About this task
Give back exactly the lines of the entries below from the line with "to JoohanJin/portfolio_management_prac, a" to the line with "Also changed, not shown: parts of 2", inclusive, and only those.

======== Source information ========

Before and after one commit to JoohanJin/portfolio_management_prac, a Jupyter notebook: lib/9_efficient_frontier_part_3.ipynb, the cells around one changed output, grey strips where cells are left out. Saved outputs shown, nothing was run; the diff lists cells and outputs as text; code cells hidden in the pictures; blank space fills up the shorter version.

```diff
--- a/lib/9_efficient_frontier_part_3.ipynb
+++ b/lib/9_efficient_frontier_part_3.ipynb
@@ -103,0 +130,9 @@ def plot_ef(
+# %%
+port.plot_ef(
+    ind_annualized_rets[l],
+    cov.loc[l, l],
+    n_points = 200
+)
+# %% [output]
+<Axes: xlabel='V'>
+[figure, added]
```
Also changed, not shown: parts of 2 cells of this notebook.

========
======== Source information ========

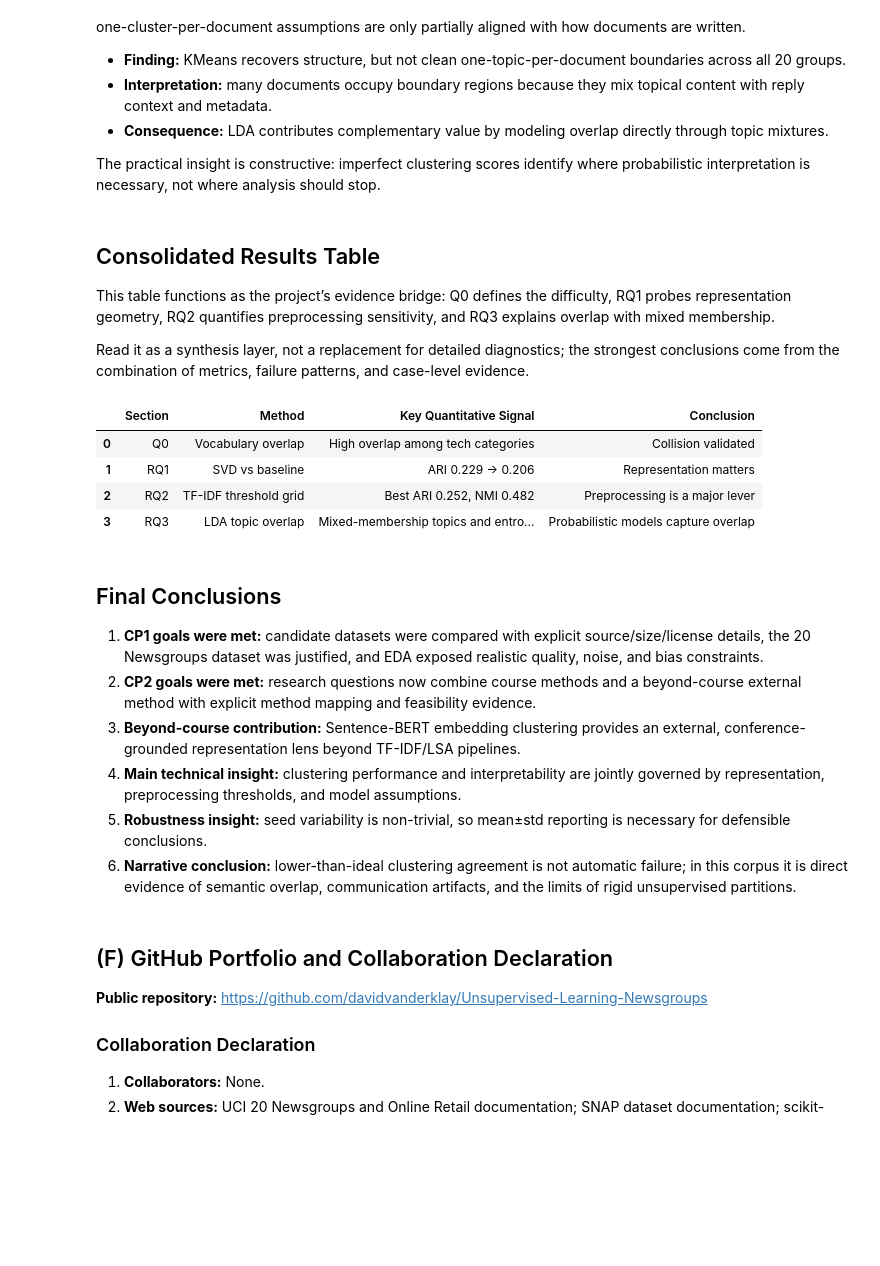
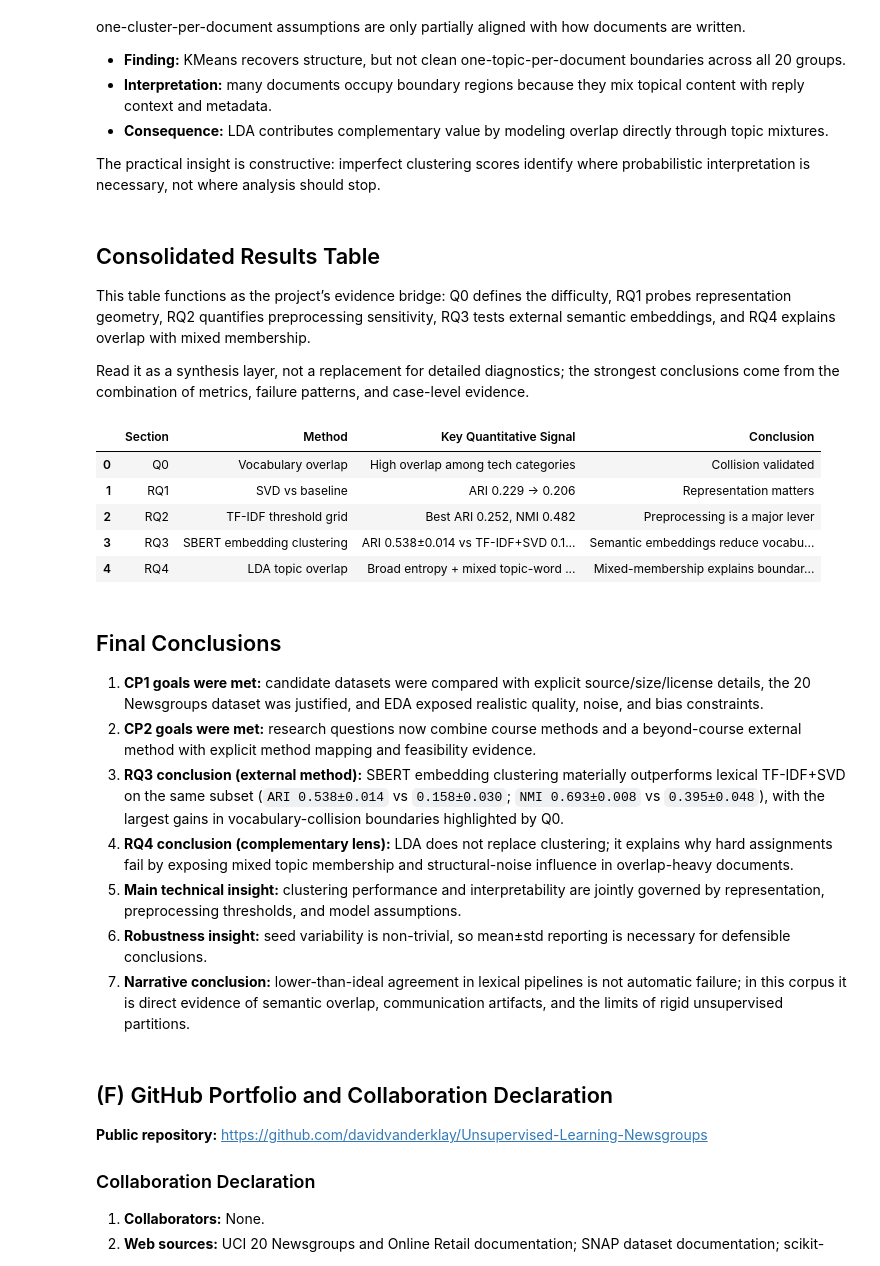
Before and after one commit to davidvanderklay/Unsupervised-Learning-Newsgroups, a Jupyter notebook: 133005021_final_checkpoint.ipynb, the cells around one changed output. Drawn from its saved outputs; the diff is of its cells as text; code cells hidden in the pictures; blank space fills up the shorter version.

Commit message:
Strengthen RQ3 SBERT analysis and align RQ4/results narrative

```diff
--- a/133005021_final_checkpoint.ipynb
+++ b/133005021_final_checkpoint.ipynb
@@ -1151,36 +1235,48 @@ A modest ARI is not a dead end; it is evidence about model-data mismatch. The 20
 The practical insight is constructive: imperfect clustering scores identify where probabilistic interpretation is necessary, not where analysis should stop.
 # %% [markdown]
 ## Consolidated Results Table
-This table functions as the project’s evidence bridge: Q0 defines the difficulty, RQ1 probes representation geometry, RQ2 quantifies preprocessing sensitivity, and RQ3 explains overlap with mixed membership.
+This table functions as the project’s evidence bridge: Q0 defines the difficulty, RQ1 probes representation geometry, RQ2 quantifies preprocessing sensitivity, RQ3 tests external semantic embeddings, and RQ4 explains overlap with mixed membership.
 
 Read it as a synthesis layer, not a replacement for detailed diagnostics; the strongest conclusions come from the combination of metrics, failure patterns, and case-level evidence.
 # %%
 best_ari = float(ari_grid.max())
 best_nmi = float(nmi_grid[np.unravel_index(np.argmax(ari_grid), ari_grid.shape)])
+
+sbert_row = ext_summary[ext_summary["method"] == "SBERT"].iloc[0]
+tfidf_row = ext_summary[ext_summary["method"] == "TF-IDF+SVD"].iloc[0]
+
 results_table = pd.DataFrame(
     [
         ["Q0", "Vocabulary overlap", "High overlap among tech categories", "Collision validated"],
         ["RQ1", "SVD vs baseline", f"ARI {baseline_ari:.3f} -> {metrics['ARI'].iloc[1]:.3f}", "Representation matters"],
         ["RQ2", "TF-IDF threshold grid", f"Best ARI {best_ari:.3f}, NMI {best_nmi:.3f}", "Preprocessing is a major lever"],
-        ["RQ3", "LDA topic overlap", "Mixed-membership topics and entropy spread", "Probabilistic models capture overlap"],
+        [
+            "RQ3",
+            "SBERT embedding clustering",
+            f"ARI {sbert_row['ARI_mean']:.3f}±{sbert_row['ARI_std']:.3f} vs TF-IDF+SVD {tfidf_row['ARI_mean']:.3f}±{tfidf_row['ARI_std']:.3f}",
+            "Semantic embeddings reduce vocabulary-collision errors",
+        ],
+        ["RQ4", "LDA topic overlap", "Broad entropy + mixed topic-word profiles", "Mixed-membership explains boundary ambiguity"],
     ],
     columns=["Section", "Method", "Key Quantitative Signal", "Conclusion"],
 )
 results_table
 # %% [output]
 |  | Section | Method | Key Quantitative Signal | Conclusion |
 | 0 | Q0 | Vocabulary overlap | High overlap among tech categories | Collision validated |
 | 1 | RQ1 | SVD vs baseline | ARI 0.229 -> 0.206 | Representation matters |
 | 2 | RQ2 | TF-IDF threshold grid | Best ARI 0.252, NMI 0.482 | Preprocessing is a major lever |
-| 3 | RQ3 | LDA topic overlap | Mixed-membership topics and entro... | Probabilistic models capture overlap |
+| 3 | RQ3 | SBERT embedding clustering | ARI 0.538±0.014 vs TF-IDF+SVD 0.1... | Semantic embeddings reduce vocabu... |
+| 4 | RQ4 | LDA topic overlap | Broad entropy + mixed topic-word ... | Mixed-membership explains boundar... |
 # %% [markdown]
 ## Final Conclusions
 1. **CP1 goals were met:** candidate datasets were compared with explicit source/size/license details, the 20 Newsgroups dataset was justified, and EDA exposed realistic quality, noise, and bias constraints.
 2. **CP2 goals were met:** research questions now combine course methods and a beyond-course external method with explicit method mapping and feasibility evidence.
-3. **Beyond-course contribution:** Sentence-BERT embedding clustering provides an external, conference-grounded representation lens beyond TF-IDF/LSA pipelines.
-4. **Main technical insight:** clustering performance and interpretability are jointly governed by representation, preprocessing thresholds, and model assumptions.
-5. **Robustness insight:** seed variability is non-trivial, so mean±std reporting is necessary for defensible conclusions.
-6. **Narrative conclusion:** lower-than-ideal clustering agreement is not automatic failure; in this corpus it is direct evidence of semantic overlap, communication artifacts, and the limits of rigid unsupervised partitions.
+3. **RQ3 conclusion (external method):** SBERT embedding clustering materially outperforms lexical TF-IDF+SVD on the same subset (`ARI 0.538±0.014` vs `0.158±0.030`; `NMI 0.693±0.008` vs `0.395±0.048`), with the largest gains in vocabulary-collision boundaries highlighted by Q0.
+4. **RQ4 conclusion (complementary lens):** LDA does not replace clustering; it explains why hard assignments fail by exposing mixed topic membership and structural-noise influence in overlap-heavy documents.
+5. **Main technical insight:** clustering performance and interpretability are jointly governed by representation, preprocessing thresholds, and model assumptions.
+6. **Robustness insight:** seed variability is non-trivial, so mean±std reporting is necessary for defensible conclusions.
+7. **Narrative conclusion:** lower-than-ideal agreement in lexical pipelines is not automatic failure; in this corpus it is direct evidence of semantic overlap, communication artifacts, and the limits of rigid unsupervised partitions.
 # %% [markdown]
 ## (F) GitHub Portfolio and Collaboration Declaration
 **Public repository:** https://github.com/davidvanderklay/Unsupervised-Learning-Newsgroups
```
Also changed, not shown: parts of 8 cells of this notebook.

========

Problem solution
Before and after one commit to JoohanJin/portfolio_management_prac, a Jupyter notebook: lib/9_efficient_frontier_part_3.ipynb, the cells around one changed output, grey strips where cells are left out. Saved outputs shown, nothing was run; the diff lists cells and outputs as text; code cells hidden in the pictures; blank space fills up the shorter version.

```diff
--- a/lib/9_efficient_frontier_part_3.ipynb
+++ b/lib/9_efficient_frontier_part_3.ipynb
@@ -103,0 +130,9 @@ def plot_ef(
+# %%
+port.plot_ef(
+    ind_annualized_rets[l],
+    cov.loc[l, l],
+    n_points = 200
+)
+# %% [output]
+<Axes: xlabel='V'>
+[figure, added]
```
Also changed, not shown: parts of 2 cells of this notebook.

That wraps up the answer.